The specific target: Saudi Arabia, whose oil minister recently said the kingdom was willing to help make up petroleum shortfalls if international sanctions that cut off Iran's oil exports aren't only imposed but actually enforced.
"If they (Saudi Arabia and gulf states) give the green light to replacing Iran's oil, these countries would be the main culprits for whatever happens in the region …" including the Strait of Hormuz," Iran's OPEC Gov. Mohammad Ali Khatibi said.
"Our Arab neighbor countries should not cooperate with these adventurers."
Iranian Foreign Minister Ali Akbar Salehi said any such action by Riyadh wouldn't be considered "friendly" to Iran and suggested Saudi Arabia rethink its decision.
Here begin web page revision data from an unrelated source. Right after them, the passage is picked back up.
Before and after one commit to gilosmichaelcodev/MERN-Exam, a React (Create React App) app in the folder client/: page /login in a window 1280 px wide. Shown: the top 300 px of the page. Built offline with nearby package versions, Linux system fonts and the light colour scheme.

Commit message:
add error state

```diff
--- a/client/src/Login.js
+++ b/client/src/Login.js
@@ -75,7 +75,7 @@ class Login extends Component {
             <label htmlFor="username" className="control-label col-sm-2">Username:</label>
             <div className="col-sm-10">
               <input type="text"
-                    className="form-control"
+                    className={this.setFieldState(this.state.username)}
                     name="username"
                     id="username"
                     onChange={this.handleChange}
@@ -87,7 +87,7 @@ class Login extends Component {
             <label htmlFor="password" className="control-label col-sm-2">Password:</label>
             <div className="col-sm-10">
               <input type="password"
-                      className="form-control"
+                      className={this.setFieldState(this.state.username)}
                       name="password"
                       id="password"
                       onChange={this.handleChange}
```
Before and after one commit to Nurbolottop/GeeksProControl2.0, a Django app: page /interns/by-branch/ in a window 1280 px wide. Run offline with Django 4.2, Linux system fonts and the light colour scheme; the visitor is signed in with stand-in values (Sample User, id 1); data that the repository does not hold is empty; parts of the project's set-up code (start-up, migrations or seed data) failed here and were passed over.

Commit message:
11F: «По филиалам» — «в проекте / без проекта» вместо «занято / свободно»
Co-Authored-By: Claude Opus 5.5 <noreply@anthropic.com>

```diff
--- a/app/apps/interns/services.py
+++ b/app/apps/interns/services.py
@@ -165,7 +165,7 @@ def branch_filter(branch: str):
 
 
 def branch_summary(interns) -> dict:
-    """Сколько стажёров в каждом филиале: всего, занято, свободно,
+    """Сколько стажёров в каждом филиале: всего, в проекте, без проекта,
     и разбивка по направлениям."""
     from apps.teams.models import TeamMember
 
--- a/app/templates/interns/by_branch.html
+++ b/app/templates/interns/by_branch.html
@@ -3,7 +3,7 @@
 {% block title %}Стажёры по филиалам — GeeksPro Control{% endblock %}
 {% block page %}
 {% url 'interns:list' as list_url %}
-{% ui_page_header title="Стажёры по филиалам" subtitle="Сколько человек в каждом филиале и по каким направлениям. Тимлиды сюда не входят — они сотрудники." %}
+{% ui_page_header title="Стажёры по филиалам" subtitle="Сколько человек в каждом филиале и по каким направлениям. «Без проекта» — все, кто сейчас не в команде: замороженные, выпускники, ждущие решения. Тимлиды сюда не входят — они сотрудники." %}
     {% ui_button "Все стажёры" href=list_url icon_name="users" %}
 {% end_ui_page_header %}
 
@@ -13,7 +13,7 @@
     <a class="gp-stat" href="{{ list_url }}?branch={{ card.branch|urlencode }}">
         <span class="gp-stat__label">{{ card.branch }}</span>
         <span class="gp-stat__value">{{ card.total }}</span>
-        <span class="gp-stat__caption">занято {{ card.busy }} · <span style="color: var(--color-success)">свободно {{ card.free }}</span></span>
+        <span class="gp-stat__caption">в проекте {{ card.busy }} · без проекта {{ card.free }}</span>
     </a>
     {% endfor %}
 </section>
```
Iran and Saudi Arabia are traditional rivals and comments from both are pointedly related to representatives from the 27-member EU meeting this month over implementing new sanctions, including a banning of oil imports from the Islamic regime, against Tehran.
About 20 percent of Iran's oil exports go to Europe, about the same amount as that exported to China.
Although China opposes new sanctions on Iran, Tehran obviously hasn't missed China's demands of a price discount from Iran or a visit Saturday to Saudi Arabia by Chinese Premier Wen Jiabao, who pronounced that China and Saudi Arabia should expand cooperation in the petroleum and natural gas sectors.
The new sanctions contemplated by the European Union would be a body blow to the Iran regime, which depends on oil exports for as much as 80 percent of its foreign exchange earnings.
The Iranian economy is already is turmoil. The United States passed sanctions that bar financial institutions that do business with Iran's Central Bank from doing business with U.S. financial institutions. They aren't scheduled to take effect for months yet -- and the law has waiver provisions -- but in effect it would prevent Iran from receiving payments for its exports.
Reports from Iran indicate that amid the tensions, the country's currency is nearly in free fall and the cost of commodities climbing.
Iranian threats to close the Strait of Hormuz if sanctions are imposed against it certainly haven't calmed the waters. The strait is the main transit route for the Persian Gulf's seaborne exports -- about one-third of the world's seaborne petroleum shipments pass through it.
In a move to give Europe pause on sanctions, Iran has reminded the EU of its members' fragile economies.
"Applying the scenario of sanctions on Iran's oil exports to the EU members would be economic suicide for member countries," Khatibi said.
Whether such nudges have an impact is questionable. A report from the United Nations' International Atomic Energy Agency suggesting that Tehran is indeed working toward producing a nuclear weapon appears to have stiffened resolve to keep it from doing so.
"Our sanctions are part of trying to get Iran to change course and to enter negotiations (on its nuclear program) and we should not be deterred from implanting those," British Foreign Secretary William Hague said. "We will continue to intensify our own sanctions and those of the European Union."
Iran's nuclear intentions have been questioned for years. While the West has suspected Tehran is on a path to weapons development, Iran has insisted its nuclear fuel enrichment is for peaceful purposes, such as energy. Disclosure by Iranian dissidents of secret facilities in 2002 heightened suspicions that Tehran was being less than honest. Talks between Iran and the West sputtered along before breaking down about a year ago.
Since then a new facility has been constructed and fuel enrichment is progressing.
Both the United States and Israel, which Iran has threatened to wipe off the map, have said a military option isn't off the table in dealing with Tehran's suspected nuclear weapon ambitions, although Washington in pressuring Tel Aviv to refrain from such a move at present.
Both are also accused by Tehran of engaging in a clandestine war against it, including the introduction of a computer virus which disrupted its nuclear facilities and efforts and the assassination of its nuclear scientists and workers.